There was a study done in 2005, where high school students were asked how they’d feel if they were tested for drugs before signing up for any extra-curricular. They were very hesitant, but they had less apprehension when it was suggested that all students, administrators, teachers, coaches had to undergo drug testing. These observations clearly show that majority of students wouldn’t want to take drug-testing, not because they feared they’d be suspected, rather the lack of privacy.
Many parents feel so disturbed by the mandatory drug-testing that they even stated they’d pull their kids out of schools, if it would be performed.
Rather than imposing random and mandatory drug testing on its youth, the American
government should be allocating more resources towards improved drug education, with better tactics.
It doesn’t take much to dissuade an impressionable teenager to stop buying drugs from friends behind the local grocery store.
Perhaps all that’s needed are some background facts:
Like the serious health effects, fatal at times, which come with drugs, and the millions who die every year due to substance abuse.
Or maybe the bloody Mexican drug war which is being supported by buying those very drugs, the 30,000 people who have died in this one war alone.
But kids don’t know any of this.
And it’s not enough to simply tell them.
You have to show them.
Instead of taking a jar of a student’s urine (which, for all you know, may very well be someone else’s sample), make the consequences of drugs a reality.
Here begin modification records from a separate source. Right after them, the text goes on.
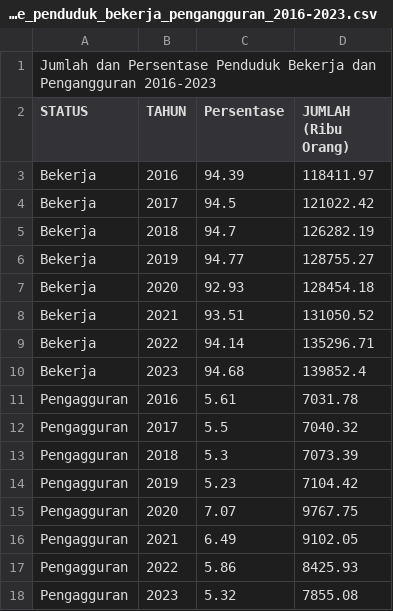
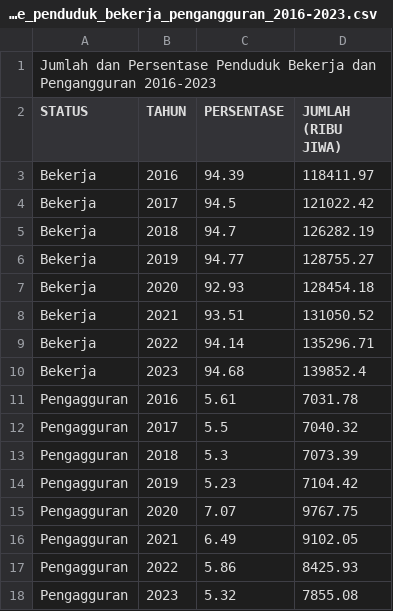
Before and after one commit to frzxw/EDA-data-mining-6, a CSV file: cleaned/kependudukan/jumlah_persentase_penduduk_bekerja_pengangguran_2016-2023.csv, drawn as a sheet.

Commit message:
Update jumlah_persentase_penduduk_bekerja_pengangguran_2016-2023.csv

```diff
--- a/cleaned/kependudukan/jumlah_persentase_penduduk_bekerja_pengangguran_2016-2023.csv
+++ b/cleaned/kependudukan/jumlah_persentase_penduduk_bekerja_pengangguran_2016-2023.csv
@@ -1,3 +1,3 @@
 Jumlah dan Persentase Penduduk Bekerja dan Pengangguran 2016-2023,,,
-STATUS,TAHUN,Persentase,JUMLAH (Ribu Orang)
+STATUS,TAHUN,PERSENTASE,JUMLAH (RIBU JIWA)
 Bekerja,2016,94.39,118411.97
```
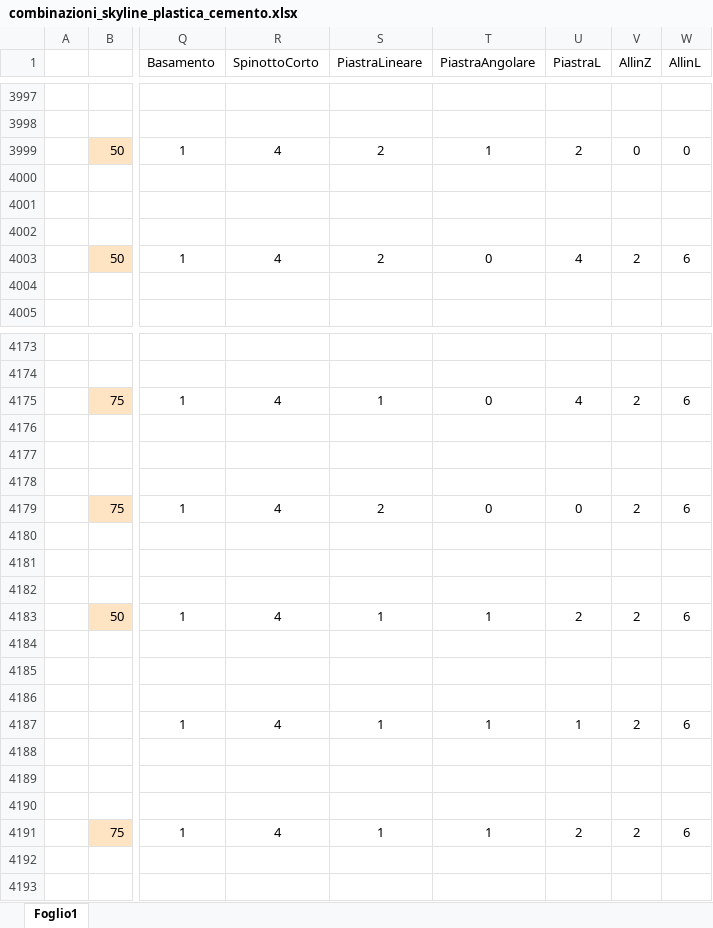
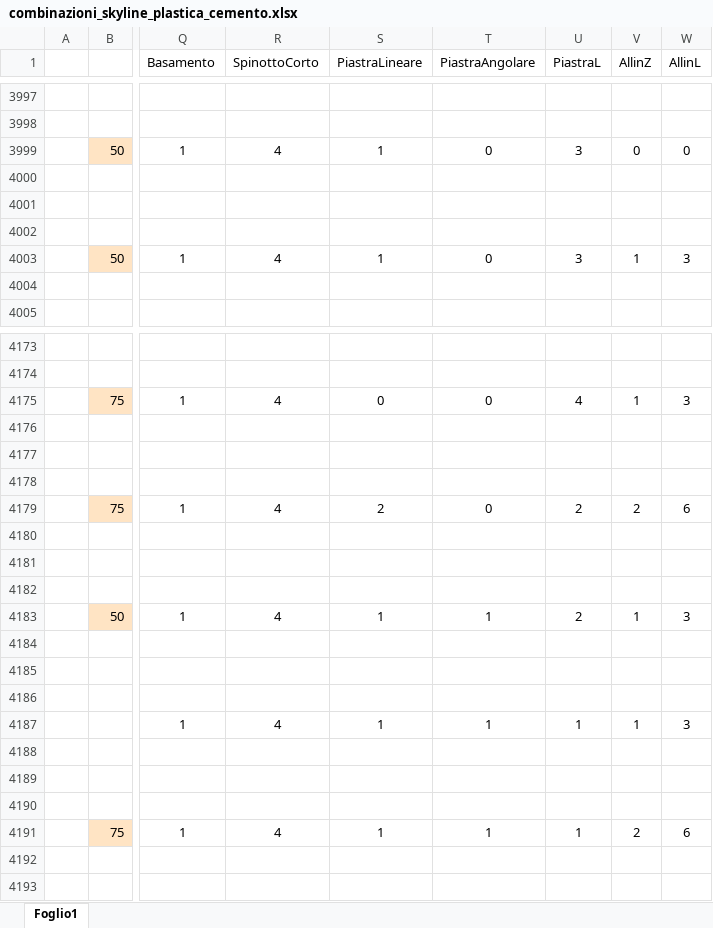
Before and after one commit to paltasoft/rcl, an Excel workbook: combinazioni_skyline_plastica_cemento.xlsx, sheet Foglio1, drawn as a sheet; only a part is shown, gaps mark what is left out; values as stored, in another font and other column widths than the file's, no borders; the diff covers the shown part only; the diff names each change by its address in the sheet, - before the commit and + after, or states it on an @@ line.

```diff
--- a/combinazioni_skyline_plastica_cemento.xlsx (sheet Foglio1)
+++ b/combinazioni_skyline_plastica_cemento.xlsx (sheet Foglio1)
-S3999 (PiastraLineare): 2
+S3999 (PiastraLineare): 1
-T3999 (PiastraAngolare): 1
+T3999 (PiastraAngolare): 0
-U3999 (PiastraL): 2
+U3999 (PiastraL): 3
-S4003 (PiastraLineare): 2
+S4003 (PiastraLineare): 1
-U4003 (PiastraL): 4
+U4003 (PiastraL): 3
-V4003 (AllinZ): 2
+V4003 (AllinZ): 1
-W4003 (AllinL): 6
+W4003 (AllinL): 3
-S4175 (PiastraLineare): 1
+S4175 (PiastraLineare): 0
-V4175 (AllinZ): 2
+V4175 (AllinZ): 1
-W4175 (AllinL): 6
+W4175 (AllinL): 3
-U4179 (PiastraL): 0
+U4179 (PiastraL): 2
-V4183 (AllinZ): 2
+V4183 (AllinZ): 1
-W4183 (AllinL): 6
+W4183 (AllinL): 3
-V4187 (AllinZ): 2
+V4187 (AllinZ): 1
-W4187 (AllinL): 6
+W4187 (AllinL): 3
-U4191 (PiastraL): 2
+U4191 (PiastraL): 1
```
Also changed, not shown: 69 edited cells elsewhere in this sheet.
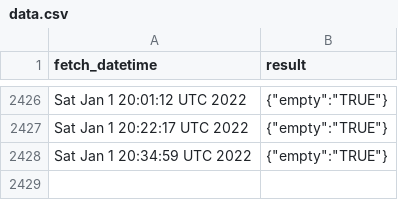
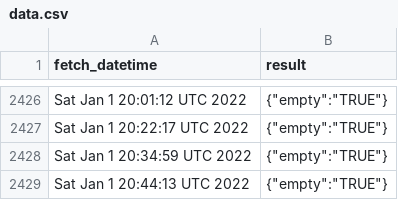
Before and after one commit to Gchahm/gnib-appointment-checker, a CSV file: data.csv, drawn as a sheet; only a part is shown, gaps mark what is left out; the diff names each change by its address in the sheet, - before the commit and + after, or states it on an @@ line.

```diff
--- a/data.csv
+++ b/data.csv
+row 2429: Sat Jan 1 20:44:13 UTC 2022 | {"empty":"TRUE"}
```
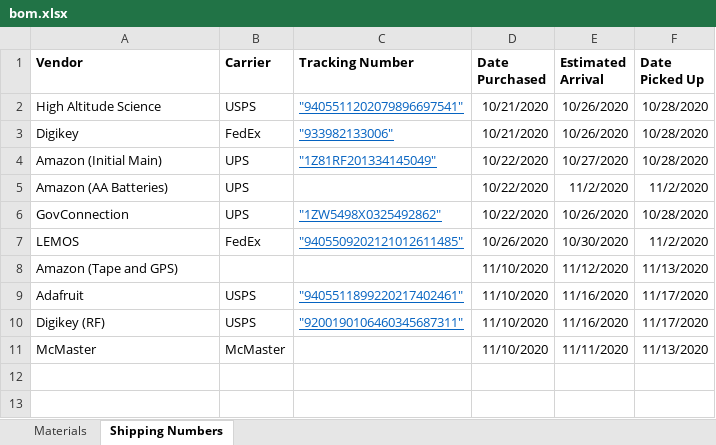
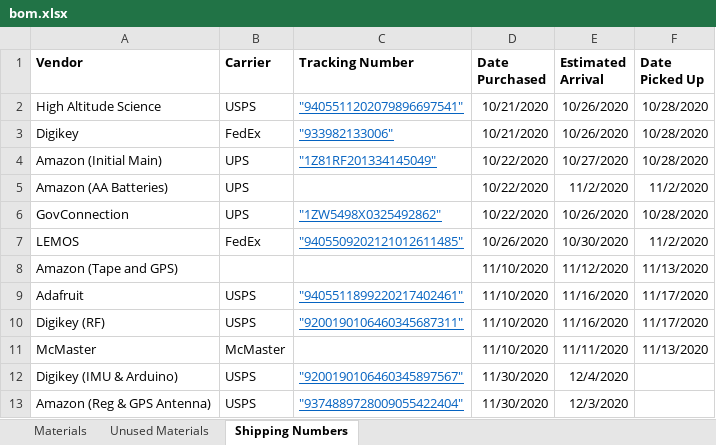
Before and after one commit to GAVLab/ros-hab-dcs, an Excel workbook: documentation/bom.xlsx, sheet Shipping Numbers, drawn as a sheet; values as stored, in another font and other column widths than the file's, no borders; the diff names each change by its address in the sheet, - before the commit and + after, or states it on an @@ line.

```diff
--- a/documentation/bom.xlsx (sheet Shipping Numbers)
+++ b/documentation/bom.xlsx (sheet Shipping Numbers)
+sheet tab: Unused Materials
+row 12: Digikey (IMU & Arduino) | USPS | "9200190106460345897567" | 11/30/2020 | 12/4/2020
+row 13: Amazon (Reg & GPS Antenna) | USPS | "9374889728009055422404" | 11/30/2020 | 12/3/2020
```
Also changed, not shown: sheet Materials, formulas that keep their value, 3 other files.
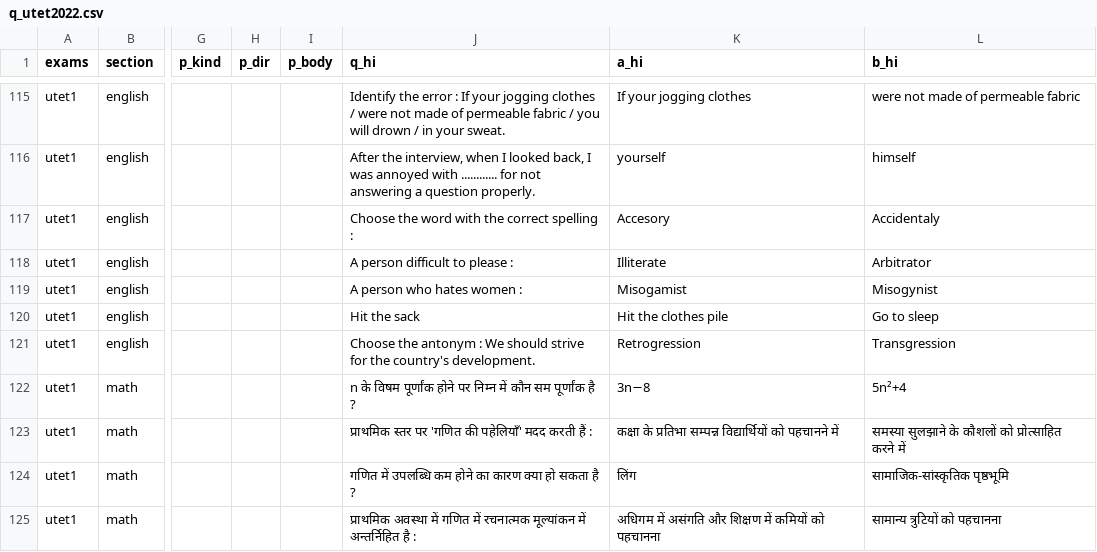
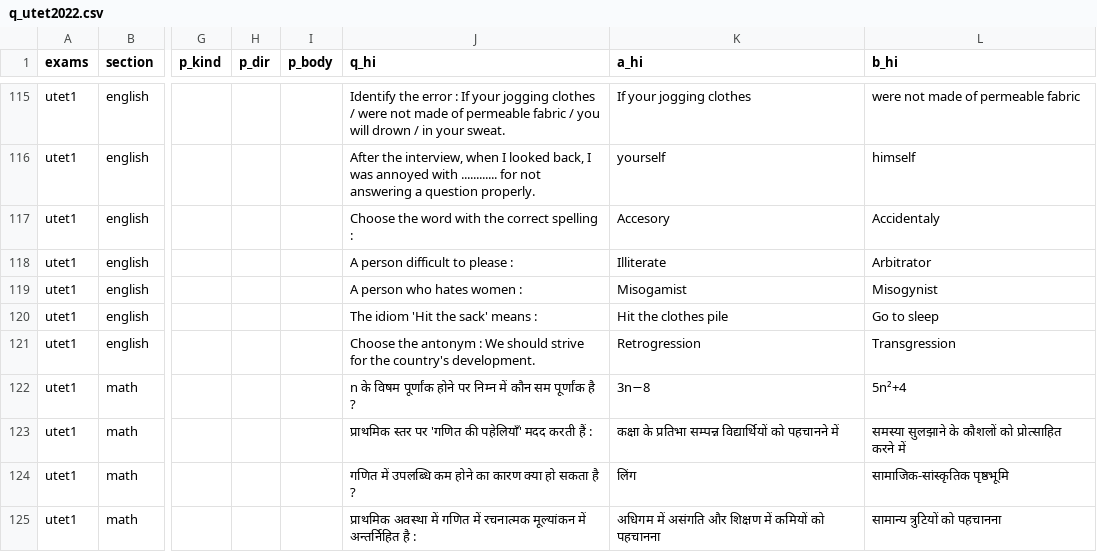
Before and after one commit to sherawali/tet, a CSV file: content/q_utet2022.csv, drawn as a sheet; only a part is shown, gaps mark what is left out; the diff names each change by its address in the sheet, - before the commit and + after, or states it on an @@ line.

```diff
--- a/content/q_utet2022.csv
+++ b/content/q_utet2022.csv
-J120 (q_hi): Hit the sack
+J120 (q_hi): The idiom 'Hit the sack' means :
```
Also changed, not shown: content/q_utet2021.csv, content/q_utet2025.csv, 1 other file.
Let American youth know that drug abuse doesn’t simply endanger their personal futures-- but it endangers the future of an entire nation.